**** Records shown
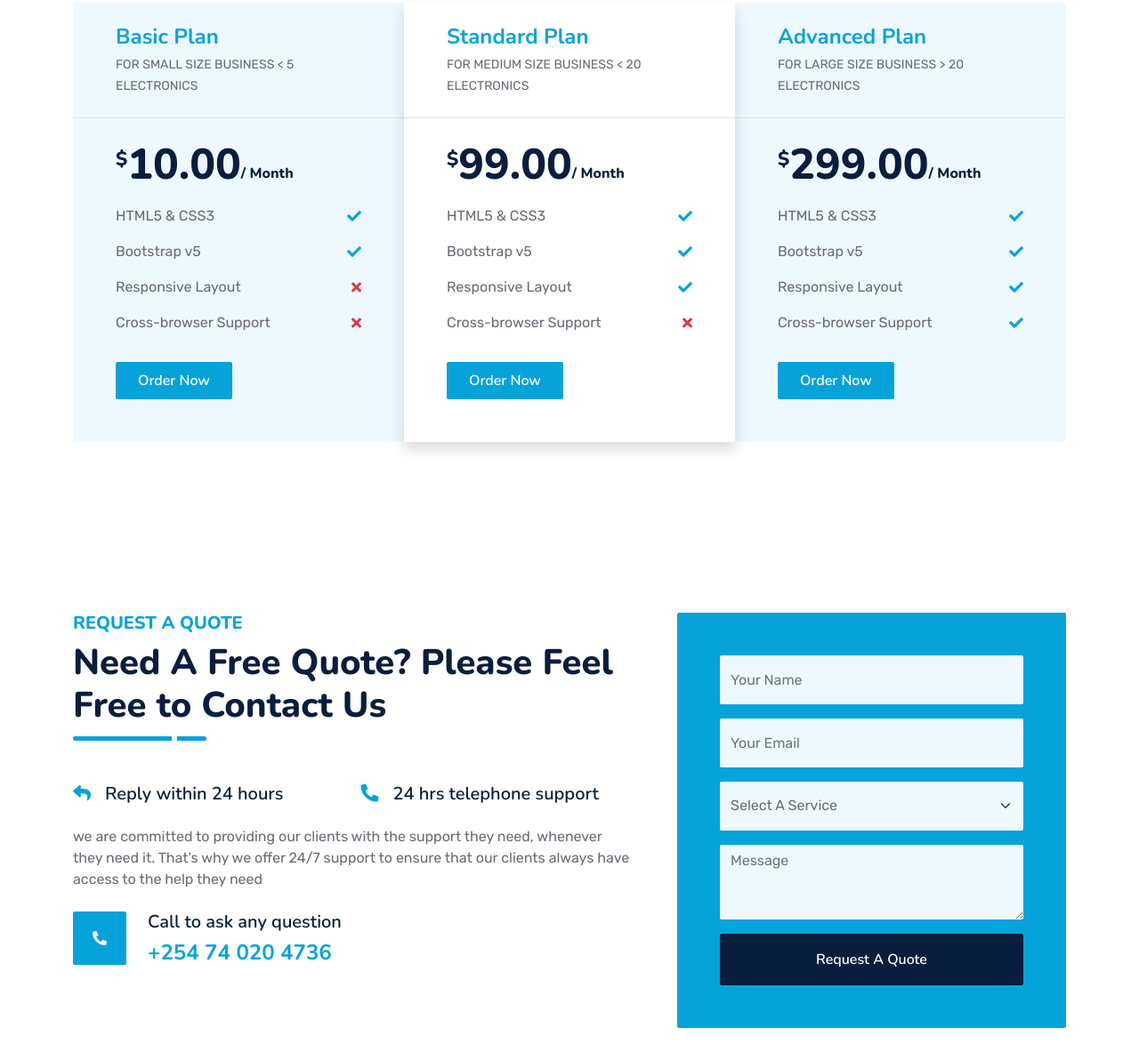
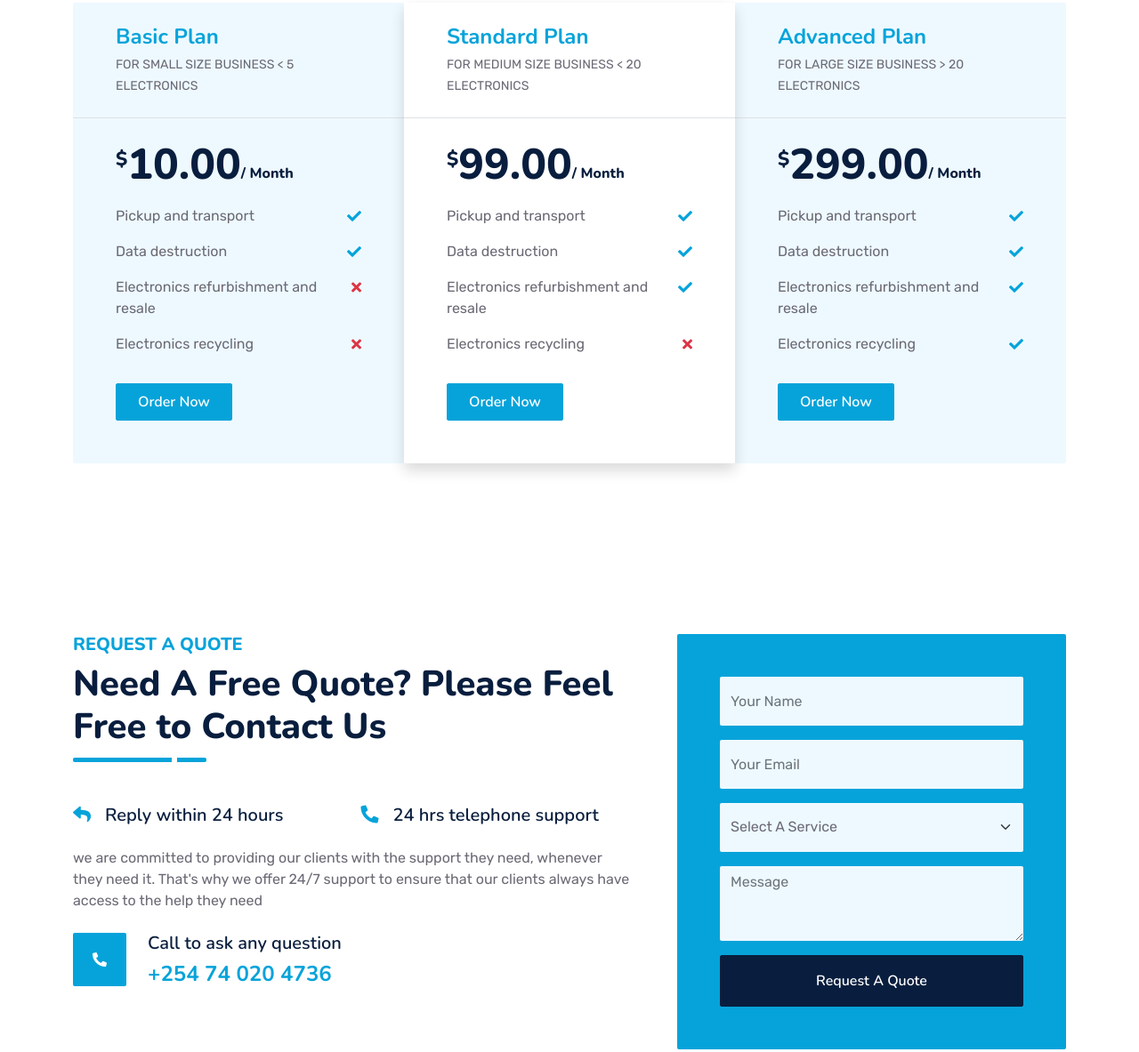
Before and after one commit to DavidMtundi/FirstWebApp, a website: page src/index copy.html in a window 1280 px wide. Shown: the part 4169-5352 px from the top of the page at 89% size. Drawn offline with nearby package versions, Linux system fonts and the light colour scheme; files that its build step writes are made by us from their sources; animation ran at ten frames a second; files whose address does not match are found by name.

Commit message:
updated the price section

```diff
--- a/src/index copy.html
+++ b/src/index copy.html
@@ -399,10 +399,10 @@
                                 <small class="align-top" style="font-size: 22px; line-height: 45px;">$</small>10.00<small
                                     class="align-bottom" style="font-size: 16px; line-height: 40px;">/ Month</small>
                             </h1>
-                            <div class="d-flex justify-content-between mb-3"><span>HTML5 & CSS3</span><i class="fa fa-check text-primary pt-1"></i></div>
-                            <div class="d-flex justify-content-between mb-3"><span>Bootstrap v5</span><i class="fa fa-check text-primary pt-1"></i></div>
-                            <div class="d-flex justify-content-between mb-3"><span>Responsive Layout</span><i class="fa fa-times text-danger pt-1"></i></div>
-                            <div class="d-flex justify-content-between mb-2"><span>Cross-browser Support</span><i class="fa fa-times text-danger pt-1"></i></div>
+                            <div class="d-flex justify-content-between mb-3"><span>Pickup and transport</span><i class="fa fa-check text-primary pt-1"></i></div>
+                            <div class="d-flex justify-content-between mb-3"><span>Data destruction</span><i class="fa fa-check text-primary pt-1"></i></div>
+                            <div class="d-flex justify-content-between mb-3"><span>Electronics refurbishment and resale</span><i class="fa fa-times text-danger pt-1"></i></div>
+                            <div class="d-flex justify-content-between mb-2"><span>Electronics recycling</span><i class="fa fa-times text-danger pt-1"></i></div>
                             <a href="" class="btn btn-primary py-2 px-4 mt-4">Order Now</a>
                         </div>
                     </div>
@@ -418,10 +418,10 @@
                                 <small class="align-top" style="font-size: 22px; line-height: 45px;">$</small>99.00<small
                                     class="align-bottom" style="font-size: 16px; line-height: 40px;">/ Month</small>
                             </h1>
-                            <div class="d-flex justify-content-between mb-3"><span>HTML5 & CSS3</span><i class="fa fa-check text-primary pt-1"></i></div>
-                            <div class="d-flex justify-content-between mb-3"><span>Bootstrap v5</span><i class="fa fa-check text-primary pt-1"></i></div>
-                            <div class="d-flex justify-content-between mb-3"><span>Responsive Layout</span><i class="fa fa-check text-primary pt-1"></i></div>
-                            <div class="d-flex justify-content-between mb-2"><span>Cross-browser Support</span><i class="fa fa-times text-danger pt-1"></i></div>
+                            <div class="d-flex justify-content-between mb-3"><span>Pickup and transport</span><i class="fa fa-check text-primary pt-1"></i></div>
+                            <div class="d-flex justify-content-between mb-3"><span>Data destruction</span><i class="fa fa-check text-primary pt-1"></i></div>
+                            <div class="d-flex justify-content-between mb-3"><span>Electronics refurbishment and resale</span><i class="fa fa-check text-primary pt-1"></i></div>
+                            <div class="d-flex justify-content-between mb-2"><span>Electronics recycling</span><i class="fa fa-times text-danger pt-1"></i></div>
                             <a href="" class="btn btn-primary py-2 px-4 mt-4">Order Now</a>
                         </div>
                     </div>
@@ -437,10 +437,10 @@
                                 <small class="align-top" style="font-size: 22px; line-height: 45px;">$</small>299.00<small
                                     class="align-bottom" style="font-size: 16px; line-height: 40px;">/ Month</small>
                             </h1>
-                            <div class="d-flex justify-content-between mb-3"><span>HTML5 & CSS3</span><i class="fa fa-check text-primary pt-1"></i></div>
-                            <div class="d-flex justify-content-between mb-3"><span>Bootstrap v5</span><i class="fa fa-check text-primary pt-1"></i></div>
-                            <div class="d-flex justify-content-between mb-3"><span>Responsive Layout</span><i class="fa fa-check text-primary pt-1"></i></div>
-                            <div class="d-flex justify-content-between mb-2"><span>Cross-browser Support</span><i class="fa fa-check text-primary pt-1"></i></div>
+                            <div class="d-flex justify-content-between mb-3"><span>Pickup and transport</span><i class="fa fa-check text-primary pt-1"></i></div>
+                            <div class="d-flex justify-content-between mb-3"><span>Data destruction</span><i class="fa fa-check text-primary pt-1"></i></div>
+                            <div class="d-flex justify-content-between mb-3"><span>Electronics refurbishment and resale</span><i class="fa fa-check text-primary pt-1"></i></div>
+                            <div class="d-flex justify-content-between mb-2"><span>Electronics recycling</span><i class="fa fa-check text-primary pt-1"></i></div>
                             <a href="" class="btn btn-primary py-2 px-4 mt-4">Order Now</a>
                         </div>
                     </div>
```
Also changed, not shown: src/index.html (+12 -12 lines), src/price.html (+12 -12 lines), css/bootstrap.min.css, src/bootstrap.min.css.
********
**** Records shown
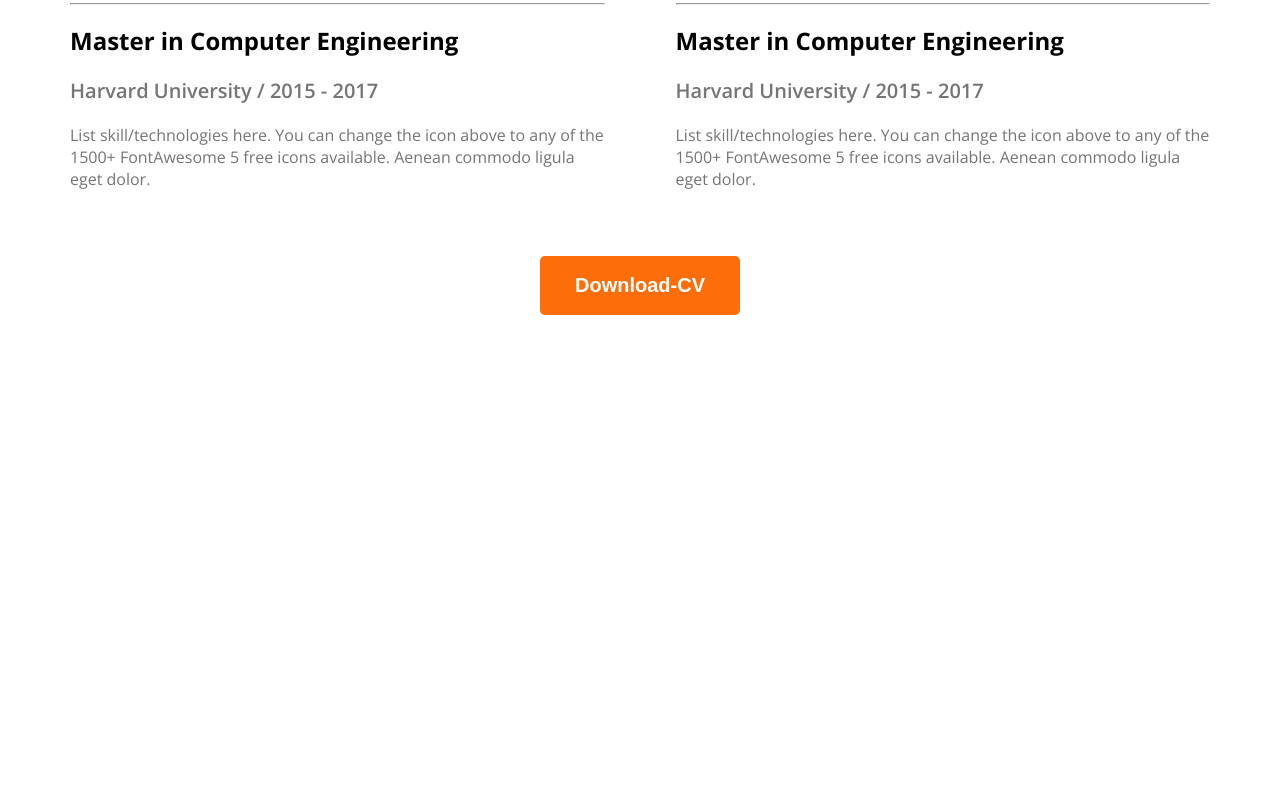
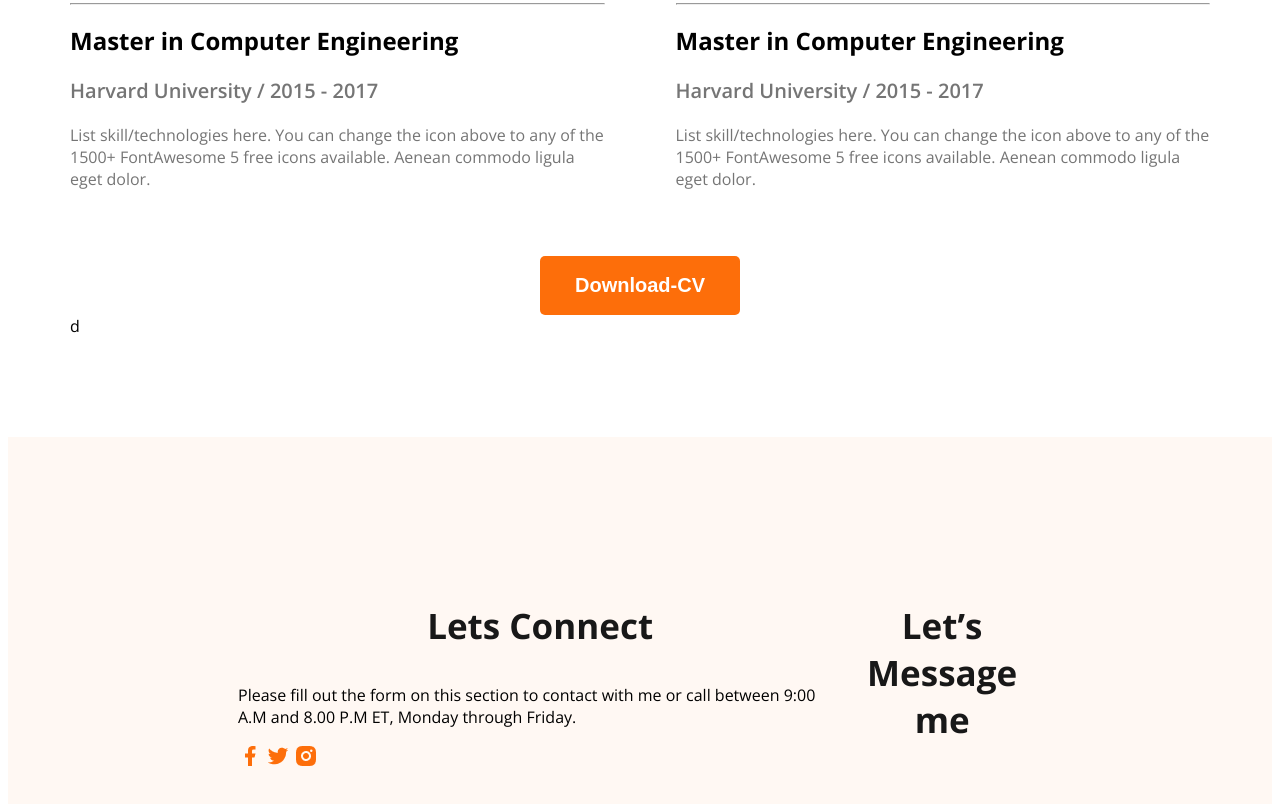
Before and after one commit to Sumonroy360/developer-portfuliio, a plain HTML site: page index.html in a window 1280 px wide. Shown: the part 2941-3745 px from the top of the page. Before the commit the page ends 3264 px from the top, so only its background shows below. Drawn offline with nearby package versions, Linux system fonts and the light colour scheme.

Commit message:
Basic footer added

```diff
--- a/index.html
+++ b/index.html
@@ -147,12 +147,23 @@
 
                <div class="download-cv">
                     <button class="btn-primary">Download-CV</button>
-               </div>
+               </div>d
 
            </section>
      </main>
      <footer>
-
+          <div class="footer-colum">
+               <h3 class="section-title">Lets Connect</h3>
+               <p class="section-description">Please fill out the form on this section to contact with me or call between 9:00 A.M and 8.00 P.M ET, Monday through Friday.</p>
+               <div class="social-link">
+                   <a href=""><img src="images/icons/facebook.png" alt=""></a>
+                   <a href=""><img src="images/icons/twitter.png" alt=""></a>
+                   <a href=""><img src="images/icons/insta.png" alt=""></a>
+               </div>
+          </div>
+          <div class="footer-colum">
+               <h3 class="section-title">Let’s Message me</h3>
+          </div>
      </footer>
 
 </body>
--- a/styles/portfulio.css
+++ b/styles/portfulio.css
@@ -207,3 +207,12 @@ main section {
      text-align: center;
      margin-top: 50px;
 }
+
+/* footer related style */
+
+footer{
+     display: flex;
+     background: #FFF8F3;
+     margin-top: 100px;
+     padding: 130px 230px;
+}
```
********
**** Records shown
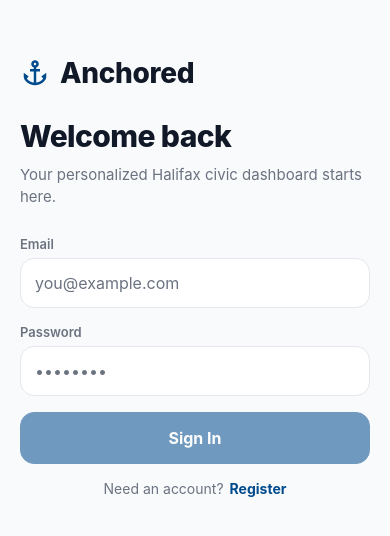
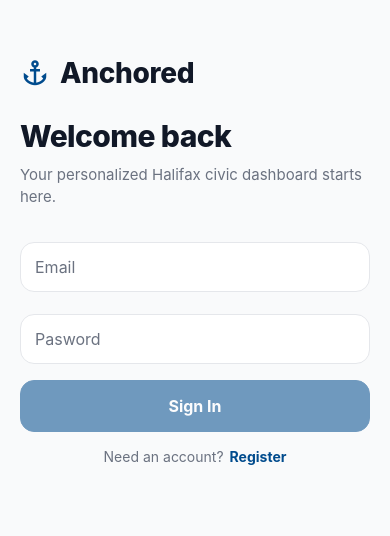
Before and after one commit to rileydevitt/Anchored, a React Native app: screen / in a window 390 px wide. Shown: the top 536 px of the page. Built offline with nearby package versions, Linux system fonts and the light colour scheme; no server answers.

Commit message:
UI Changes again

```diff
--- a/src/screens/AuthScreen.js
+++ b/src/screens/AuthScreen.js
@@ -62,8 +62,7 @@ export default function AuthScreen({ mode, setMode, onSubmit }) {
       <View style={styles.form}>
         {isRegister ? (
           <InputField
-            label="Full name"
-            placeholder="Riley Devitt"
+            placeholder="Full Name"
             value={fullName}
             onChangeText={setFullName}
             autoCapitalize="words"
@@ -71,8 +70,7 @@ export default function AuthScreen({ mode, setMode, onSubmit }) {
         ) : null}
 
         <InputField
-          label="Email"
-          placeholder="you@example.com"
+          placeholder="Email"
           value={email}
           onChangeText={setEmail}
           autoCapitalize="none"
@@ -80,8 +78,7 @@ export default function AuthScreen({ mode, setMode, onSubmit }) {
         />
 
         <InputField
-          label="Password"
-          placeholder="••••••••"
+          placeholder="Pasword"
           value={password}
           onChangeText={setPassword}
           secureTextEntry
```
********
* _Exercise_
If a line in the data above contains "footer", return that line.

* _Solution_
Basic footer added
      <footer>
+          <div class="footer-colum">
+          <div class="footer-colum">
      </footer>
+/* footer related style */
+footer{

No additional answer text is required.